Alderman Coleen Burrus told residents at a 9th Ward meeting Thursday that Evanston is in the dark ages in the way it delivers library services and needs to close the branch libraries.
“We need a strong flagship main library,” Burrus told the generally supportive group of about a dozen people meeting at the Ridgeville Park District fieldhouse on South Boulevard.
“Only a select few people benefit from the services at the branches,” she said. “I don’t see it as a way to bring the community together.”
“It’s financially irresponsible to spend as much money as we are for a small number of people,” Burrus added. “I believe strongly in education, but not to have fiefdoms for a small select group of people.”
“If we’re talking about community, we should have computers in all the community centers, and work with people like the Ridgeville District as well,” she said.
With public access computers at the recreation centers and people able to access more library resources from their home computers, “that would be really delivering services to all of Evanston, and we’re not doing that now,” she added.
“It’s a ruse to put in a shelf of library books” at the Robert Crown Center, Burrus said of recent outreach efforts by the Evanston Public Library Friends group and the Library Board. “It’s a slap in the face to our part of the city” to have a token presence in some parts of town while having full branch libraries in others.
And she said the existing South Branch library should really be called the “East Branch” because of its location on Chicago Avenue, just a few blocks from the lake.
“I support strong funding for libraries, but not the branches the way they are,” Burrus said.
One woman at the session challenged the idea of making more use of computers instead of library branches — saying it was important for people to be able to hold hard-copy books in their hands.

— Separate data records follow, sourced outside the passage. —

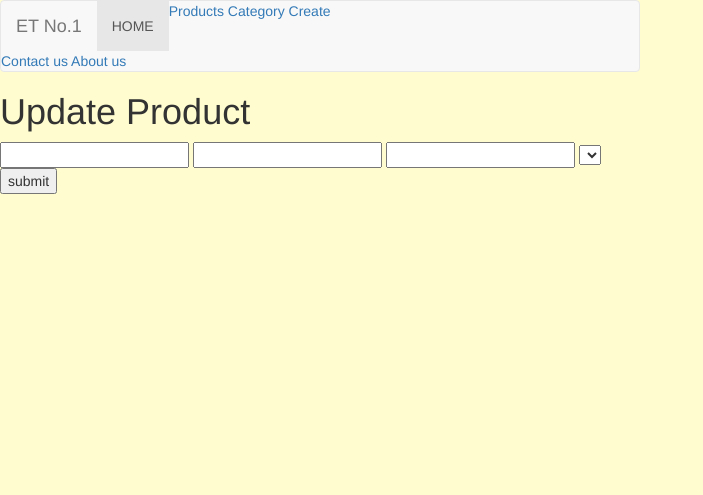
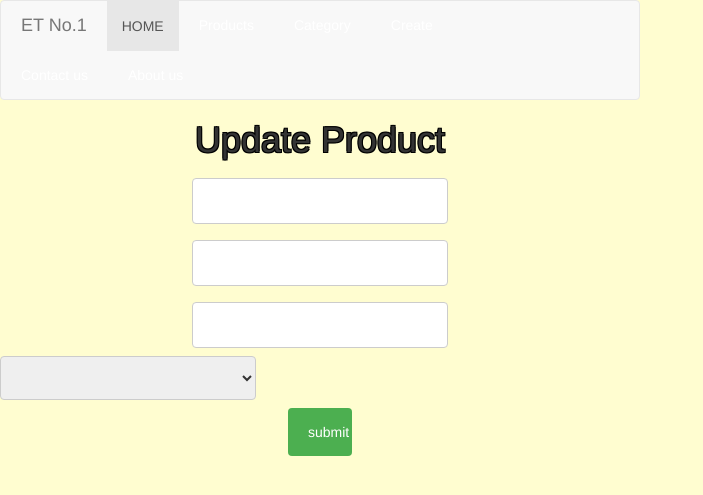
Before and after one commit to rralph091/TryHardmofo, a PHP site: page /form_update.php?id=1 in a window 1280 px wide. Shown: the top 495 px of the page, without its empty margins (0-703 px from the left). Run offline with PHP 8.4, Linux system fonts and the light colour scheme; data that the repository does not hold is empty.

Commit message:
Update style.css

```diff
--- a/style.css
+++ b/style.css
@@ -4,11 +4,66 @@
 
   /* Style the body */
   body {
-    font-family: "Times New Roman", Times, serif;
+    font-family: Arial, Helvetica, sans-serif;
     margin: 0;
     width: 50%;
     margin: auto;
+    background-color: #fffdd0;
   }
+
+  .header {
+    padding: 20px;
+    text-align: center;
+  }
+
+  /* Sticky navbar - toggles between relative and fixed, depending on the scroll position. It is positioned relative until a given offset position is met in the viewport - then it "sticks" in place (like position:fixed). The sticky value is not supported in IE or Edge 15 and earlier versions. However, for these versions the navbar will inherit default position */
+  .navbar {
+    overflow: hidden;
+    background-color: #111;
+    position: sticky;
+    text-align: center;
+    top: 0;
+  }
+
+  /* Style the navigation bar links */
+  .navbar a {
+    float: left;
+    display: block;
+    color: white;
+    text-align: center;
+    padding: 14px 20px;
+    text-decoration: none;
+  }
+
+
+  /* Right-aligned link */
+  .navbar a.right {
+    float: right;
+  }
+
+  /* Change color on hover */
+  .navbar a:hover {
+    background-color: #ddd;
+    color: black;
+  }
+
+  /* Active/current link */
+  .navbar a.active {
+    background-color: #666;
+    color: white;
+  }
+
+
+
+  /* Footer */
+  .footer {
+    padding: 20px;
+    text-align: center;
+    background-color: #6f9ad4;
+    margin-top: 20px;
+    color: white;
+  }
+
 
   /* Responsive layout - when the screen is less than 400px wide, make the navigation links stack on top of each other instead of next to each other */
   @media screen and (max-width: 400px) {
@@ -21,19 +76,109 @@
   table {
     border-collapse: collapse;
     width: 100%;
+    background-color: #ddffff;
   }
 
   th, td {
- border: 2px solid #1a1a1a;
-  padding: 8px;
+    text-align: left;
+    padding: 8px;
+    font-family: 'Mukta', sans-serif;
+    border-bottom: 1px solid #c4e9ff;
   }
 
-  tr:nth-child(even){background-color: #00cccc}
+ tr:nth-child(even){background-color: #00FFFF}
 
   th {
-  padding-top: 10px;
-  padding-bottom: 10px;
-  text-align: left;
-  background-color: #262626;
+    background-color: #003366;
+    color: white;
+  }
+
+.box{
+	 position: absolute;
+  top: 50%;
+  transform: translateY(-50%);
+  width: 70%;
+  padding: 0 20px;
+  right: 13%;
+margin-left: auto;
+margin-right: auto;
+
+}
+.insidebox{
+display: flex;
+  max-width: 800px;
+margin: 0 auto;
+  background: rgba(0,0,0,0.8);
+  padding: 65px;
+  border-radius: 5px;
+  box-shadow: 0 0 10px rgba(0,0,0,0.3);
+}
+
+.txtholder{
+	margin-top: -40px;
+
+}
+
+.detail{
+	position: relative;
+	right: -23%;
+	top: -25%;
+	margin: 0 auto;
+  background: transparent;
+  border: 0px;
+  padding: 12px;
+  color: #f1f1f1;
+  width: 70%;
+}
+
+.send{
+	background: #000;
+  text-align: center;
+  padding: 10px;
+  border-radius: 50px;
+  color: #f1f1f1;
+  cursor: pointer;
+  text-transform: uppercase;
+	position: absolute;
+	margin-left: -18%;
+	margin-top: 60px;
+}
+.send:hover {
+  background-color: grey;
+}
+
+h1{
+  font-family: 'Times New Roman;
   color: white;
-  }
+  text-align: center;
+  text-shadow: -1px -1px 0 #000, 1px -1px 0 #000, -1px 1px 0 #000, 1px 1px 0 #000;
+}
+
+input[type=text], select {
+  width: 40%;
+  padding: 12px 20px;
+  margin: 8px 30%;
+  display: inline-block;
+  border: 1px solid #ccc;
+  border-radius: 4px;
+  box-sizing: border-box;
+  text-align: center;
+}
+
+input[type=submit] {
+  width: 10%;
+  background-color: #4CAF50;
+  color: white;
+  padding: 14px 20px;
+  margin: 8px 45%;
+  border: none;
+  border-radius: 4px;
+  cursor: pointer;
+}
+
+input[type=submit]:hover {
+  background-color: #45a049;
+}
+.category{
+  text-align: center;
+}
```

But a man sitting in the back of the room responded by holding up the Kindle wireless book reader he’d been gazing at during the meeting and suggesting it worked just fine as a substitute for traditional books.